STUDY MATERIAL |
■ ■ ■ ■ ■ ■ ■
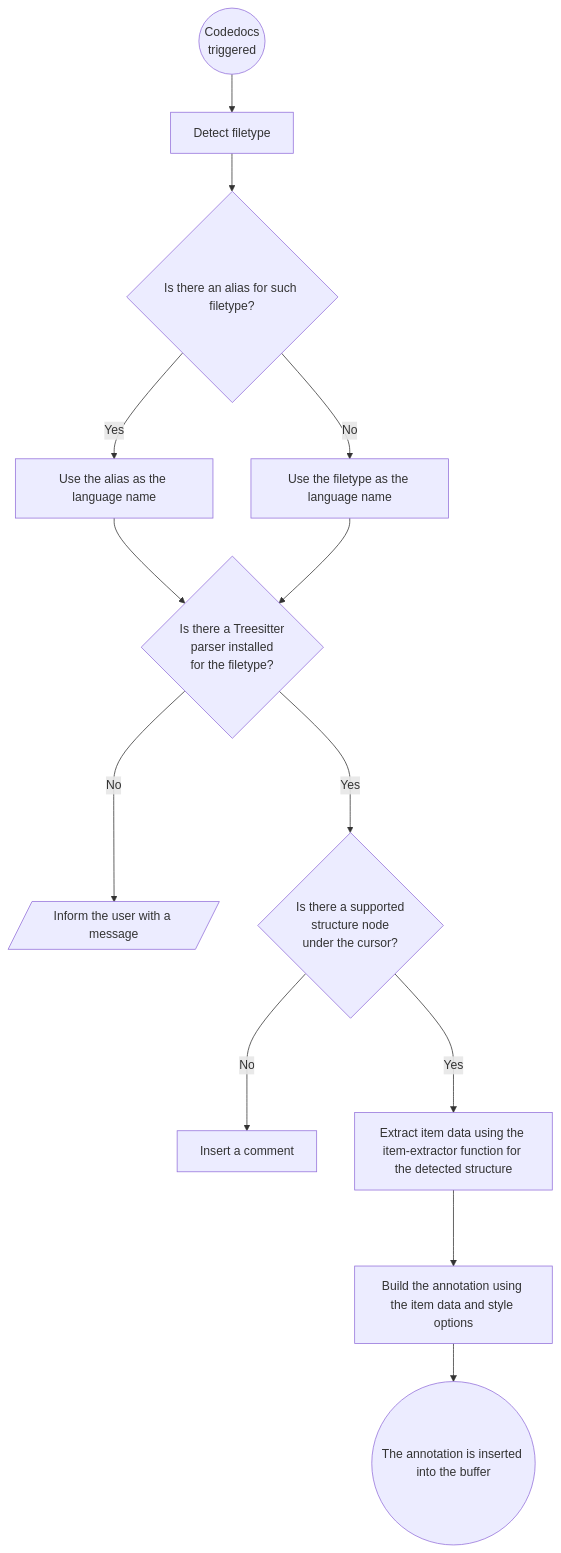
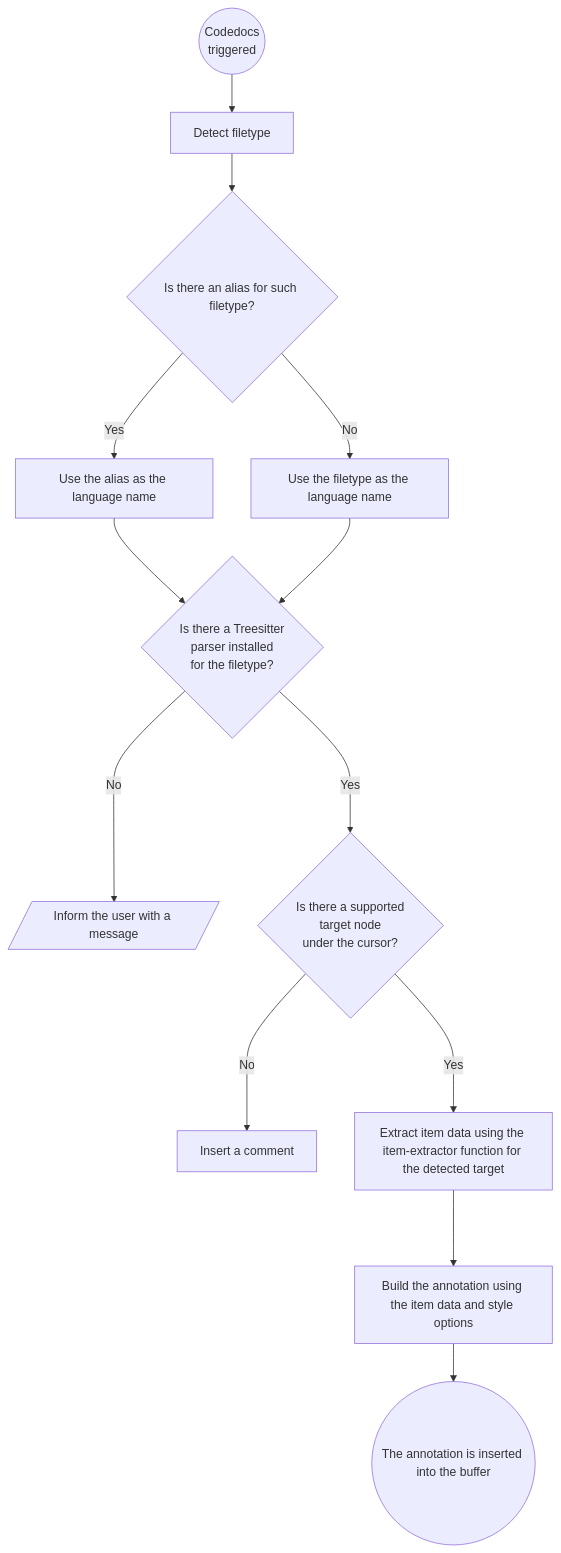
Before and after one commit to jeangiraldoo/codedocs.nvim: the diagram in lua/codedocs/README.md, drawn with Mermaid. The commit also changed other lines of this file and 22 other files, not shown here.

````diff
--- a/lua/codedocs/README.md
+++ b/lua/codedocs/README.md
@@ -44,18 +44,18 @@
 ```mermaid
 flowchart TB
     1((Codedocs<br>triggered)) --> 2
     2[Detect filetype] --> 3
     3{Is there an alias for such filetype?}
     3 -- No --> 4[Use the filetype as the language name]
     3 -- Yes --> 5[Use the alias as the language name]
     5 --> 6
     4 --> 6
     6{Is there a Treesitter<br>parser installed<br>for the filetype?}
     6 -- No ---> 7[/Inform the user with a message/]
-    6 -- Yes ---> 8{Is there a supported<br>structure node<br>under the cursor?}
+    6 -- Yes ---> 8{Is there a supported<br>target node<br>under the cursor?}
     8 -- No ---> 9[Insert a comment]
-    8 -- Yes ---> 10[Extract item data using the item-extractor function for the detected structure]
+    8 -- Yes ---> 10[Extract item data using the item-extractor function for the detected target]
     10 ---> 11[Build the annotation using the item data and style options]
     11 --> 12((The annotation is inserted into the buffer))
 
 ```
````
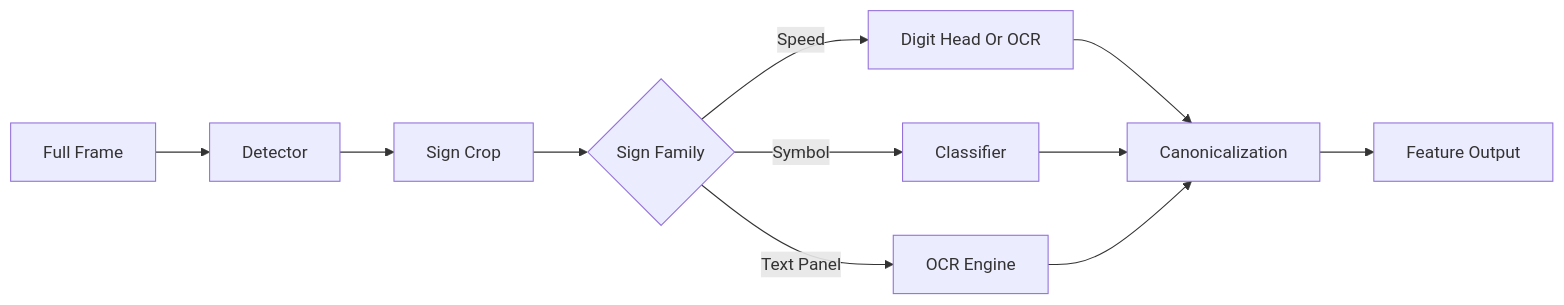
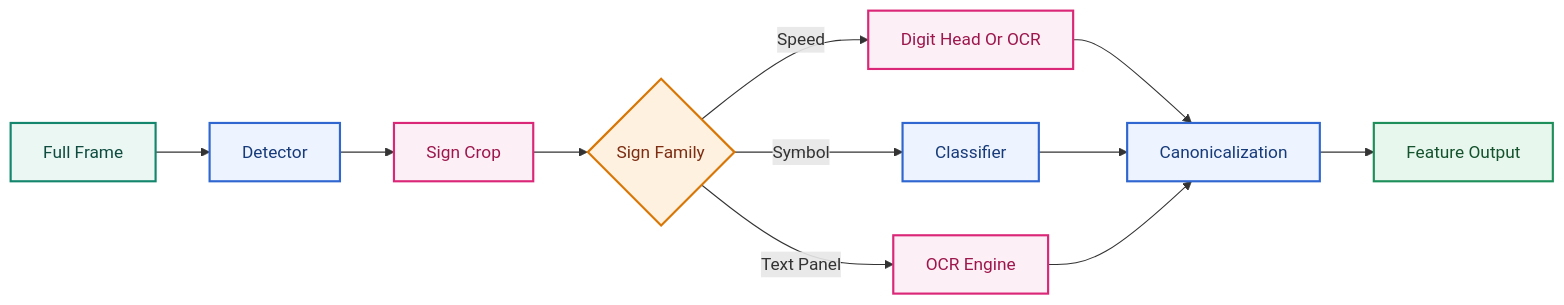
One commit to LeNguyenHaiDuong/adas-tsr changed diagram 12 of 15 in research/3.research_tsr_detection_architecture_research.md. Above: the diagram before and after it, drawn with Mermaid. The commit also changed other lines of this file and 5 other files, not shown here.

Commit message:
Add mermaid color

````diff
--- a/research/3.research_tsr_detection_architecture_research.md
+++ b/research/3.research_tsr_detection_architecture_research.md
@@ -683,13 +754,24 @@
 ```mermaid
 flowchart LR
     A[Full Frame] --> B[Detector]
     B --> C[Sign Crop]
     C --> D{Sign Family}
     D -->|Speed| E[Digit Head Or OCR]
     D -->|Symbol| F[Classifier]
     D -->|Text Panel| G[OCR Engine]
     E --> H[Canonicalization]
     F --> H
     G --> H
     H --> I[Feature Output]
+
+    classDef source fill:#EAF7F2,stroke:#14866D,color:#0F4C3F,stroke-width:2px;
+    classDef feature fill:#EDF3FF,stroke:#2F66D0,color:#173B7A,stroke-width:2px;
+    classDef support fill:#FCEFF5,stroke:#DB2777,color:#9D174D,stroke-width:2px;
+    classDef decision fill:#FFF1E0,stroke:#D97706,color:#7C2D12,stroke-width:2px;
+    classDef integration fill:#E8F7EE,stroke:#1E8E5A,color:#14532D,stroke-width:2px;
+    class A source;
+    class B,F,H feature;
+    class C,E,G support;
+    class D decision;
+    class I integration;
 ```
````
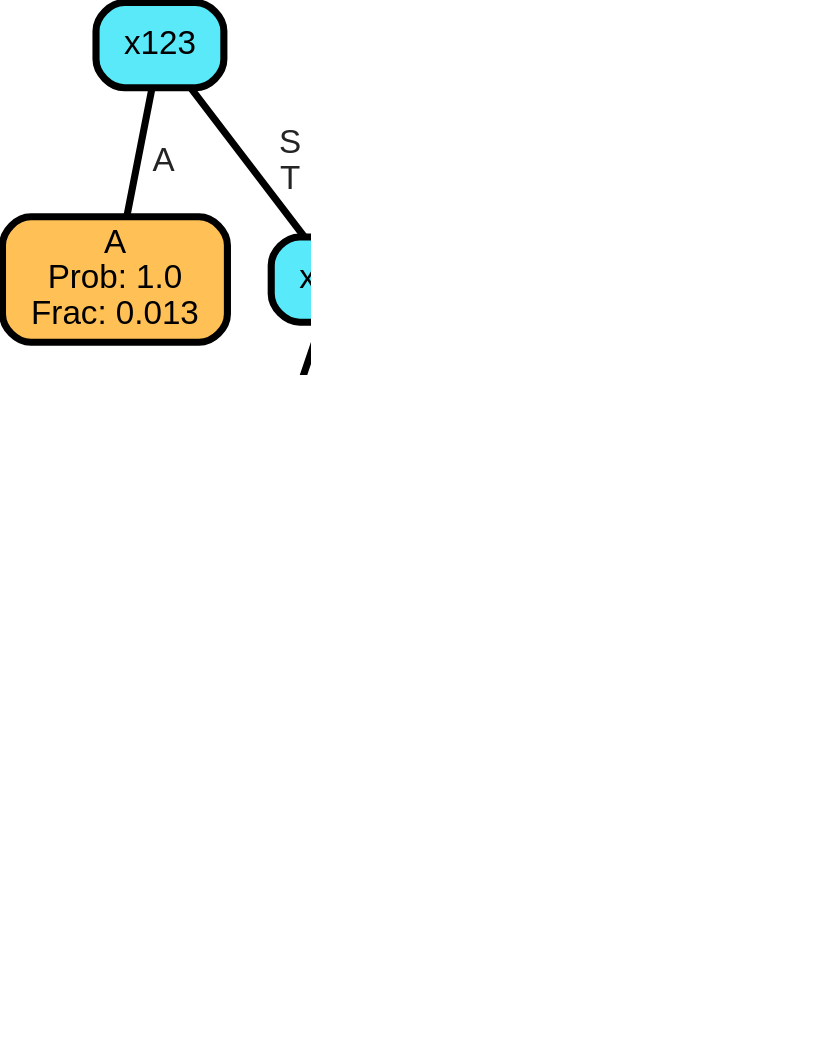
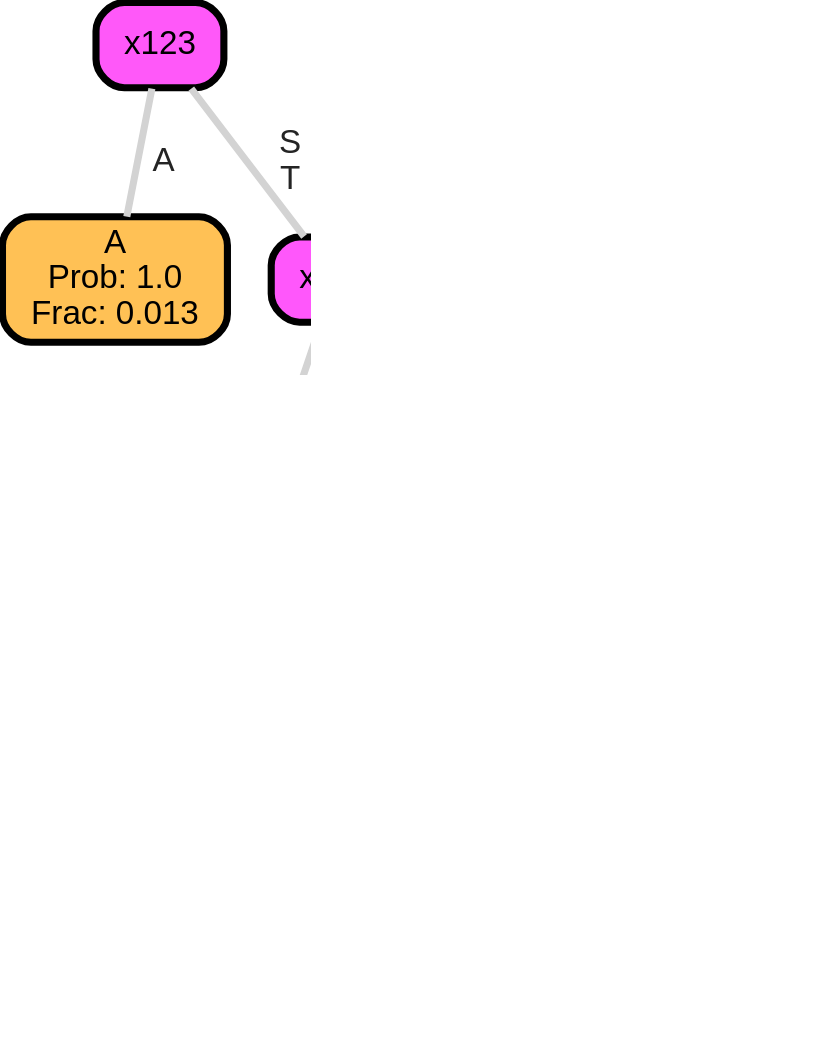
Before and after one commit to zeroknowledgediscovery/emergenet: the diagram in qnet_predictions/qnet_models/trees/136.dot, drawn with Graphviz. The commit also changed 1724 other files, not shown here.

```diff
--- a/qnet_predictions/qnet_models/trees/136.dot
+++ b/qnet_predictions/qnet_models/trees/136.dot
@@ -1,32 +1,32 @@
 graph Tree {
 node [shape=box, style="filled, rounded",color="black",penwidth="3",fontcolor="black",                 fontname=helvetica] ;
 graph [ranksep="0 equally", splines=straight,                 bgcolor=transparent, dpi=200] ;
-edge [fontname=helvetica, fontweight=bold,fontcolor=grey14,color=black] ;
+edge [fontname=helvetica, fontweight=bold,fontcolor=grey14,color=lightgray] ;
 0 [label="A
 Prob: 1.0
 Frac: 0.013", fillcolor="#ffc155"] ;
-1 [label="x123", fillcolor="#5ae9f9"] ;
+1 [label="x123", fillcolor="#ff58f9"] ;
 2 [label="T
 Prob: 1.0
-Frac: 0.938", fillcolor="#55ebff"] ;
-3 [label="x276", fillcolor="#58eafb"] ;
+Frac: 0.938", fillcolor="#ff55ff"] ;
+3 [label="x276", fillcolor="#ff57fb"] ;
 4 [label="A
 Prob: 1.0
 Frac: 0.013", fillcolor="#ffc155"] ;
-5 [label="x456", fillcolor="#9bd9b8"] ;
+5 [label="x456", fillcolor="#ff82b8"] ;
 6 [label="A
 Prob: 1.0
 Frac: 0.008", fillcolor="#ffc155"] ;
-7 [label="x525", fillcolor="#7ae1d9"] ;
+7 [label="x525", fillcolor="#ff6dd9"] ;
 8 [label="T
 Prob: 1.0
-Frac: 0.029", fillcolor="#55ebff"] ;
+Frac: 0.029", fillcolor="#ff55ff"] ;
 1 -- 0 [label=" A",penwidth=3] ;
 1 -- 3 [label=" S\n T",penwidth=3] ;
 3 -- 2 [label=" D",penwidth=3] ;
 3 -- 5 [label=" G\n N",penwidth=3] ;
 5 -- 4 [label=" F",penwidth=3] ;
 5 -- 7 [label=" L\n S",penwidth=3] ;
 7 -- 6 [label=" E",penwidth=3] ;
 7 -- 8 [label=" K\n R",penwidth=3] ;
 {rank = same;}}
```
■ ■ ■ ■ ■ ■ ■
WHAT IS REQUIRED |
Exact copy, no pictures: reproduce every entry shown above.

RESULT FOR THIS TASK |
Before and after one commit to jeangiraldoo/codedocs.nvim: the diagram in lua/codedocs/README.md, drawn with Mermaid. The commit also changed other lines of this file and 22 other files, not shown here.

````diff
--- a/lua/codedocs/README.md
+++ b/lua/codedocs/README.md
@@ -44,18 +44,18 @@
 ```mermaid
 flowchart TB
     1((Codedocs<br>triggered)) --> 2
     2[Detect filetype] --> 3
     3{Is there an alias for such filetype?}
     3 -- No --> 4[Use the filetype as the language name]
     3 -- Yes --> 5[Use the alias as the language name]
     5 --> 6
     4 --> 6
     6{Is there a Treesitter<br>parser installed<br>for the filetype?}
     6 -- No ---> 7[/Inform the user with a message/]
-    6 -- Yes ---> 8{Is there a supported<br>structure node<br>under the cursor?}
+    6 -- Yes ---> 8{Is there a supported<br>target node<br>under the cursor?}
     8 -- No ---> 9[Insert a comment]
-    8 -- Yes ---> 10[Extract item data using the item-extractor function for the detected structure]
+    8 -- Yes ---> 10[Extract item data using the item-extractor function for the detected target]
     10 ---> 11[Build the annotation using the item data and style options]
     11 --> 12((The annotation is inserted into the buffer))
 
 ```
````
One commit to LeNguyenHaiDuong/adas-tsr changed diagram 12 of 15 in research/3.research_tsr_detection_architecture_research.md. Above: the diagram before and after it, drawn with Mermaid. The commit also changed other lines of this file and 5 other files, not shown here.

Commit message:
Add mermaid color

````diff
--- a/research/3.research_tsr_detection_architecture_research.md
+++ b/research/3.research_tsr_detection_architecture_research.md
@@ -683,13 +754,24 @@
 ```mermaid
 flowchart LR
     A[Full Frame] --> B[Detector]
     B --> C[Sign Crop]
     C --> D{Sign Family}
     D -->|Speed| E[Digit Head Or OCR]
     D -->|Symbol| F[Classifier]
     D -->|Text Panel| G[OCR Engine]
     E --> H[Canonicalization]
     F --> H
     G --> H
     H --> I[Feature Output]
+
+    classDef source fill:#EAF7F2,stroke:#14866D,color:#0F4C3F,stroke-width:2px;
+    classDef feature fill:#EDF3FF,stroke:#2F66D0,color:#173B7A,stroke-width:2px;
+    classDef support fill:#FCEFF5,stroke:#DB2777,color:#9D174D,stroke-width:2px;
+    classDef decision fill:#FFF1E0,stroke:#D97706,color:#7C2D12,stroke-width:2px;
+    classDef integration fill:#E8F7EE,stroke:#1E8E5A,color:#14532D,stroke-width:2px;
+    class A source;
+    class B,F,H feature;
+    class C,E,G support;
+    class D decision;
+    class I integration;
 ```
````
Before and after one commit to zeroknowledgediscovery/emergenet: the diagram in qnet_predictions/qnet_models/trees/136.dot, drawn with Graphviz. The commit also changed 1724 other files, not shown here.

```diff
--- a/qnet_predictions/qnet_models/trees/136.dot
+++ b/qnet_predictions/qnet_models/trees/136.dot
@@ -1,32 +1,32 @@
 graph Tree {
 node [shape=box, style="filled, rounded",color="black",penwidth="3",fontcolor="black",                 fontname=helvetica] ;
 graph [ranksep="0 equally", splines=straight,                 bgcolor=transparent, dpi=200] ;
-edge [fontname=helvetica, fontweight=bold,fontcolor=grey14,color=black] ;
+edge [fontname=helvetica, fontweight=bold,fontcolor=grey14,color=lightgray] ;
 0 [label="A
 Prob: 1.0
 Frac: 0.013", fillcolor="#ffc155"] ;
-1 [label="x123", fillcolor="#5ae9f9"] ;
+1 [label="x123", fillcolor="#ff58f9"] ;
 2 [label="T
 Prob: 1.0
-Frac: 0.938", fillcolor="#55ebff"] ;
-3 [label="x276", fillcolor="#58eafb"] ;
+Frac: 0.938", fillcolor="#ff55ff"] ;
+3 [label="x276", fillcolor="#ff57fb"] ;
 4 [label="A
 Prob: 1.0
 Frac: 0.013", fillcolor="#ffc155"] ;
-5 [label="x456", fillcolor="#9bd9b8"] ;
+5 [label="x456", fillcolor="#ff82b8"] ;
 6 [label="A
 Prob: 1.0
 Frac: 0.008", fillcolor="#ffc155"] ;
-7 [label="x525", fillcolor="#7ae1d9"] ;
+7 [label="x525", fillcolor="#ff6dd9"] ;
 8 [label="T
 Prob: 1.0
-Frac: 0.029", fillcolor="#55ebff"] ;
+Frac: 0.029", fillcolor="#ff55ff"] ;
 1 -- 0 [label=" A",penwidth=3] ;
 1 -- 3 [label=" S\n T",penwidth=3] ;
 3 -- 2 [label=" D",penwidth=3] ;
 3 -- 5 [label=" G\n N",penwidth=3] ;
 5 -- 4 [label=" F",penwidth=3] ;
 5 -- 7 [label=" L\n S",penwidth=3] ;
 7 -- 6 [label=" E",penwidth=3] ;
 7 -- 8 [label=" K\n R",penwidth=3] ;
 {rank = same;}}
```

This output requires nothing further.